▶ [Problem statement] Although the records include pictures, print only the rest, exactly as written.

Change detection data:
........
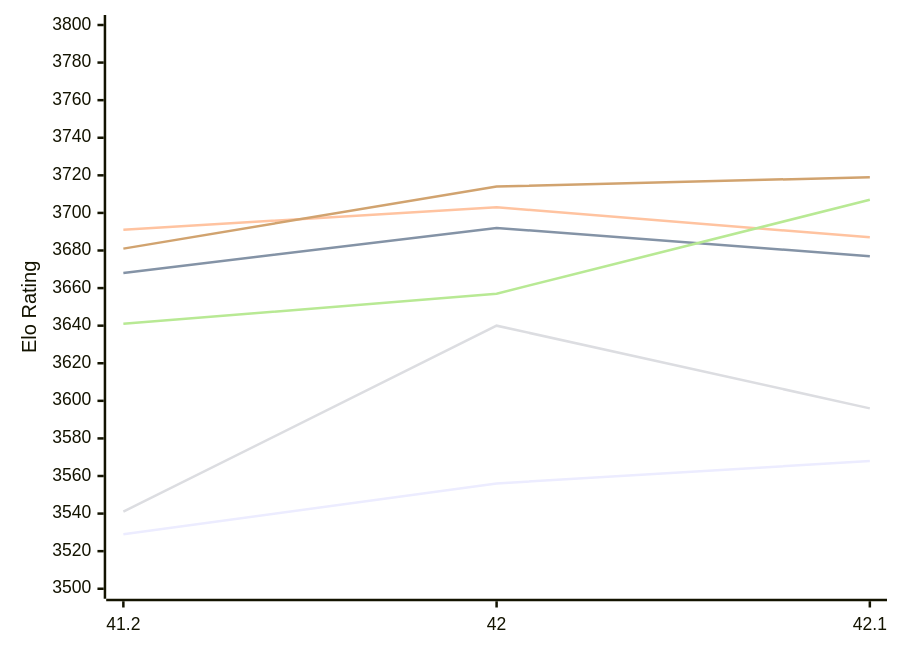
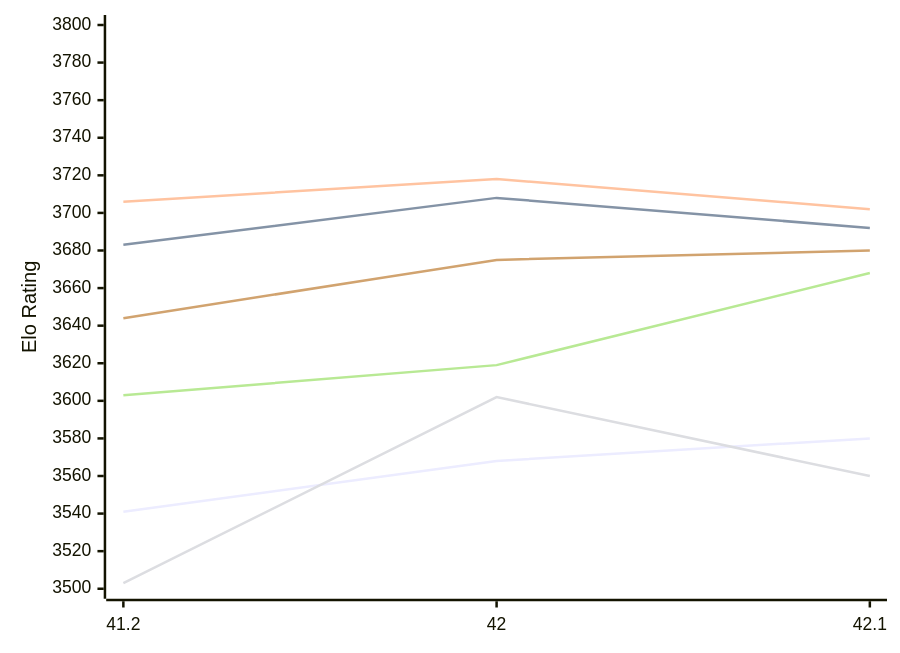
One commit to computer-chess-index/cci changed the first of 2 diagrams in engines/Shashchess.md. Above: the diagram before and after it, drawn with Mermaid. The commit also changed other lines of this file, not shown here.

Commit message:
Update CCI Ratings (ELO VLTC) - 2026-11-14

````diff
--- a/engines/Shashchess.md
+++ b/engines/Shashchess.md
@@ -52,12 +52,12 @@
 ```mermaid
 %%{init: {"theme":"base","themeVariables":{"seriesColors:['#a3a3a3','#222221','#faa371']}}}%%
 xychart-beta
   x-axis ["41.2", "42", "42.1"]
   y-axis "Elo Rating" 3500 --> 3800
-  line "E1: STC (8.0+0.08s)" [3529, 3556, 3568]
-  line "E1: LTC (60.0+0.60s)" [3668, 3692, 3677]
-  line "E1: VLTC (2m24s+1.12s)" [3691, 3703, 3687]
-  line "P1: STC (8.0+0.08s)" [3541, 3640, 3596]
-  line "P1: LTC (60.0+0.60s)" [3641, 3657, 3707]
-  line "P1: VLTC (2m24s+1.12s)" [3681, 3714, 3719]
+  line "E1: STC (8.0+0.08s)" [3541, 3568, 3580]
+  line "E1: LTC (60.0+0.60s)" [3683, 3708, 3692]
+  line "E1: VLTC (2m24s+1.12s)" [3706, 3718, 3702]
+  line "P1: STC (8.0+0.08s)" [3503, 3602, 3560]
+  line "P1: LTC (60.0+0.60s)" [3603, 3619, 3668]
+  line "P1: VLTC (2m24s+1.12s)" [3644, 3675, 3680]
 ```
````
........
▶ [Exercise solution]
One commit to computer-chess-index/cci changed the first of 2 diagrams in engines/Shashchess.md. Above: the diagram before and after it, drawn with Mermaid. The commit also changed other lines of this file, not shown here.

Commit message:
Update CCI Ratings (ELO VLTC) - 2026-11-14

````diff
--- a/engines/Shashchess.md
+++ b/engines/Shashchess.md
@@ -52,12 +52,12 @@
 ```mermaid
 %%{init: {"theme":"base","themeVariables":{"seriesColors:['#a3a3a3','#222221','#faa371']}}}%%
 xychart-beta
   x-axis ["41.2", "42", "42.1"]
   y-axis "Elo Rating" 3500 --> 3800
-  line "E1: STC (8.0+0.08s)" [3529, 3556, 3568]
-  line "E1: LTC (60.0+0.60s)" [3668, 3692, 3677]
-  line "E1: VLTC (2m24s+1.12s)" [3691, 3703, 3687]
-  line "P1: STC (8.0+0.08s)" [3541, 3640, 3596]
-  line "P1: LTC (60.0+0.60s)" [3641, 3657, 3707]
-  line "P1: VLTC (2m24s+1.12s)" [3681, 3714, 3719]
+  line "E1: STC (8.0+0.08s)" [3541, 3568, 3580]
+  line "E1: LTC (60.0+0.60s)" [3683, 3708, 3692]
+  line "E1: VLTC (2m24s+1.12s)" [3706, 3718, 3702]
+  line "P1: STC (8.0+0.08s)" [3503, 3602, 3560]
+  line "P1: LTC (60.0+0.60s)" [3603, 3619, 3668]
+  line "P1: VLTC (2m24s+1.12s)" [3644, 3675, 3680]
 ```
````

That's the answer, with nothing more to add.